• AIM OF THE TASK: Look through the lines below for the word "absolute", and copy every line that has it.

• AVAILABLE RECORDS:

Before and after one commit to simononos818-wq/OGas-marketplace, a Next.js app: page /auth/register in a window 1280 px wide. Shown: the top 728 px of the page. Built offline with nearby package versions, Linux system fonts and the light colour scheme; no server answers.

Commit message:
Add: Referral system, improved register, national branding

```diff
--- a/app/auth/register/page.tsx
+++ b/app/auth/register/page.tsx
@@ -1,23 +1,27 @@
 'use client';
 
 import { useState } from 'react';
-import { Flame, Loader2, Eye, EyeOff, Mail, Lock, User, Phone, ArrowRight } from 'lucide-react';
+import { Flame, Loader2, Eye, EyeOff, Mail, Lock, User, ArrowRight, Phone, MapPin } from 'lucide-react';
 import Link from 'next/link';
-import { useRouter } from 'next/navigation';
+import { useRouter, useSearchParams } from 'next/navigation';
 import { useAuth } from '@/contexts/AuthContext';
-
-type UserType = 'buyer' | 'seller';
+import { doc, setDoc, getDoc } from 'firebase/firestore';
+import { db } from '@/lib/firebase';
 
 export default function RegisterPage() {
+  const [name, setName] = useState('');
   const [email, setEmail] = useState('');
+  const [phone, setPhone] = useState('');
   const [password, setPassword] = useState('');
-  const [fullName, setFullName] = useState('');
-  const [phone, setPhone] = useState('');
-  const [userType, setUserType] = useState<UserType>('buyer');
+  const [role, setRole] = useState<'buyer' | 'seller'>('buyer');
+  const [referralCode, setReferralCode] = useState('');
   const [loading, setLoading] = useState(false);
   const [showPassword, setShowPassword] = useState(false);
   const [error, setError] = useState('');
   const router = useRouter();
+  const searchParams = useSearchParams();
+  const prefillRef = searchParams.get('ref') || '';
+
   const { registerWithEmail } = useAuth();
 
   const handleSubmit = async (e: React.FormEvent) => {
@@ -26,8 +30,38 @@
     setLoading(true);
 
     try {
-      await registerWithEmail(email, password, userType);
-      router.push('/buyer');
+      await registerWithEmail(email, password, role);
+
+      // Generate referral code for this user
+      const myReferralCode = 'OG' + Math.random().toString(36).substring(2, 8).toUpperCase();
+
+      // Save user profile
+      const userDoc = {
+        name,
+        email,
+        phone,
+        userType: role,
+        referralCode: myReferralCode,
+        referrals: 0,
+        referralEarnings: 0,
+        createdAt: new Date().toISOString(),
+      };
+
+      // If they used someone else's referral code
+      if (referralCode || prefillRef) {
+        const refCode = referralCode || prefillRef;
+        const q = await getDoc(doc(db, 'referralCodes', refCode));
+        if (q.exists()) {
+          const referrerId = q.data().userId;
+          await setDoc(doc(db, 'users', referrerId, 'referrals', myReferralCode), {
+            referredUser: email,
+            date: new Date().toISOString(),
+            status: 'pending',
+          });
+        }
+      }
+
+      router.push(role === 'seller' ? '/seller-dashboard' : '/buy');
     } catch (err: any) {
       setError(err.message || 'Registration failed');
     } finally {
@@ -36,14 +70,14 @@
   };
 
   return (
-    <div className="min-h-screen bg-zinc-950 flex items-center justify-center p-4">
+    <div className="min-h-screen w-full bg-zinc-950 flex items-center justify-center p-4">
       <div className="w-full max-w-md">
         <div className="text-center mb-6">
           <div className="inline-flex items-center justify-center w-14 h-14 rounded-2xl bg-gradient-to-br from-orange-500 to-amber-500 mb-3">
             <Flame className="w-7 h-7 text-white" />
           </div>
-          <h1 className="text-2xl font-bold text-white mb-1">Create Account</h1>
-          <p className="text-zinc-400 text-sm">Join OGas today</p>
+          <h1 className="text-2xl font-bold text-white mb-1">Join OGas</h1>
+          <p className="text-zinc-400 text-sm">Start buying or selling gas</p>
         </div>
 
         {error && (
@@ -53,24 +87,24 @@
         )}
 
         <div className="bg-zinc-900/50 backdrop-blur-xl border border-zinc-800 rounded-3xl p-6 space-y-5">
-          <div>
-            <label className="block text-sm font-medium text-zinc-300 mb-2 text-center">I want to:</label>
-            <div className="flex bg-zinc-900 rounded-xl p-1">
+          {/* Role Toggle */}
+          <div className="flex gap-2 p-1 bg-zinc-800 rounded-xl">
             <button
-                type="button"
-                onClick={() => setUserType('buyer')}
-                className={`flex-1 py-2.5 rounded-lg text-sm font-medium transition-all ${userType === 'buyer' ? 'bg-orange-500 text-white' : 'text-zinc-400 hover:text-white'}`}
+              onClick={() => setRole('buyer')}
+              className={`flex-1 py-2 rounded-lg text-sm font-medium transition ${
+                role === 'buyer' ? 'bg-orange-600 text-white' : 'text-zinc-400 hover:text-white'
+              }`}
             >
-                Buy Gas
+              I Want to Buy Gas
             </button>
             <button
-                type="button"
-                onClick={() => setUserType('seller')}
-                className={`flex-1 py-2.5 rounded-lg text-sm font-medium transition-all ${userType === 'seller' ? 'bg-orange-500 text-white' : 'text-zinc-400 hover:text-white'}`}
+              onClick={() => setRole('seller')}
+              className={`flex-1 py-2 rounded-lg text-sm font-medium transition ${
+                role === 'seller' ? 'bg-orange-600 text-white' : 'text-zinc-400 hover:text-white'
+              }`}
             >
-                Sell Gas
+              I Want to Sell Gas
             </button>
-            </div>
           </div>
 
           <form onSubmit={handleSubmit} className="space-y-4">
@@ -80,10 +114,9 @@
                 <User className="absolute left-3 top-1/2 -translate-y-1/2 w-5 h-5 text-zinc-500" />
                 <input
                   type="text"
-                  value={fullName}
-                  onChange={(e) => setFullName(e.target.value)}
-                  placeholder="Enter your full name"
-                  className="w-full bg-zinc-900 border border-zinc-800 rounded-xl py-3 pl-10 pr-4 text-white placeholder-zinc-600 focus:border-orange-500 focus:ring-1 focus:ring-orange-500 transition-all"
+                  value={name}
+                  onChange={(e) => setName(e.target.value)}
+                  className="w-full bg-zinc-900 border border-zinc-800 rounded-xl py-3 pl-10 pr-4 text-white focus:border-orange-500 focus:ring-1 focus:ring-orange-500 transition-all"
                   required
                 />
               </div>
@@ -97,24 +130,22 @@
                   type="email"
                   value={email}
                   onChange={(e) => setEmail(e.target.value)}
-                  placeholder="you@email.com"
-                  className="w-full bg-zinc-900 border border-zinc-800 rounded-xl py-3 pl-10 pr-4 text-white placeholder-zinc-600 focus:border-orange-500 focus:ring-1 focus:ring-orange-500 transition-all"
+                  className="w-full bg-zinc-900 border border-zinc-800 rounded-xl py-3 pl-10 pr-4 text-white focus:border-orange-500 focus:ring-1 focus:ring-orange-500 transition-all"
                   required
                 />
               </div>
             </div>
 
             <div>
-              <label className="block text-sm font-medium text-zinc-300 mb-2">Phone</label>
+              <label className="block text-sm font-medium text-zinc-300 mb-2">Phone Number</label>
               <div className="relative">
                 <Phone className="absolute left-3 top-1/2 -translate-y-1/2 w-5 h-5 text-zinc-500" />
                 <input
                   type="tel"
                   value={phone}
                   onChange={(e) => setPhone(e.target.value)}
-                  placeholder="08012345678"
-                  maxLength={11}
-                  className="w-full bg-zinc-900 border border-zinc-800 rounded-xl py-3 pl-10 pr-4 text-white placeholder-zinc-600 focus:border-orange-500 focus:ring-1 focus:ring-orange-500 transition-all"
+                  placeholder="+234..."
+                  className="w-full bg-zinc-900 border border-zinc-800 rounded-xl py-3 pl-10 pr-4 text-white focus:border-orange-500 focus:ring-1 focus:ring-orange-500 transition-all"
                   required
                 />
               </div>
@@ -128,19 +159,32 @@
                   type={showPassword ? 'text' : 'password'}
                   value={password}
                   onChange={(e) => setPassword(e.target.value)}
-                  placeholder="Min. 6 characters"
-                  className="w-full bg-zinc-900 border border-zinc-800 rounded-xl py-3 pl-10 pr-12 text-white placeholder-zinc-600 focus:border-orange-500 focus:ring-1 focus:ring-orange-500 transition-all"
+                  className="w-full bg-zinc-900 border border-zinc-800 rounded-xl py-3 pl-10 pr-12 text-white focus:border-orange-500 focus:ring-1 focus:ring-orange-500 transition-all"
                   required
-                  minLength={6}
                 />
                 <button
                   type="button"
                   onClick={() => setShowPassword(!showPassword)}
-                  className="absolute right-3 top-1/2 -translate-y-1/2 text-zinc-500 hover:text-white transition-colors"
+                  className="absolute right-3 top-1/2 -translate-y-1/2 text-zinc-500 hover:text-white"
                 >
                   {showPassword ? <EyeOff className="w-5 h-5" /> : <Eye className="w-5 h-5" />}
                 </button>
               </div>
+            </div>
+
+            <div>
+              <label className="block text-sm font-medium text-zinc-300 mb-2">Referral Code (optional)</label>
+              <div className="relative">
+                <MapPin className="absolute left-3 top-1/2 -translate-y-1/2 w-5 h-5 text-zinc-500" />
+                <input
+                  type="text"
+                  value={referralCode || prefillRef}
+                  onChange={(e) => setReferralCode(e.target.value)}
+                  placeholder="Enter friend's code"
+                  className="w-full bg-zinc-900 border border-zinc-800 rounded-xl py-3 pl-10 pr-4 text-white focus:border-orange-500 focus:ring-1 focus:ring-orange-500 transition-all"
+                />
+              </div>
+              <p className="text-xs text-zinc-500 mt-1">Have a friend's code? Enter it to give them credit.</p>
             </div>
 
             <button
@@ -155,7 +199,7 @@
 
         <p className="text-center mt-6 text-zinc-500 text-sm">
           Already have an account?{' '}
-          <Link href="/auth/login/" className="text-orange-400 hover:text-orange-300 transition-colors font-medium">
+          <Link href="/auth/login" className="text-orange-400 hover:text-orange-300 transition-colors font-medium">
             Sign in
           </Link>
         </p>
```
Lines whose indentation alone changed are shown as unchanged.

• ANSWER TO THIS EXERCISE:
                 <User className="absolute left-3 top-1/2 -translate-y-1/2 w-5 h-5 text-zinc-500" />
                 <Phone className="absolute left-3 top-1/2 -translate-y-1/2 w-5 h-5 text-zinc-500" />
-                  className="absolute right-3 top-1/2 -translate-y-1/2 text-zinc-500 hover:text-white transition-colors"
+                  className="absolute right-3 top-1/2 -translate-y-1/2 text-zinc-500 hover:text-white"
+                <MapPin className="absolute left-3 top-1/2 -translate-y-1/2 w-5 h-5 text-zinc-500" />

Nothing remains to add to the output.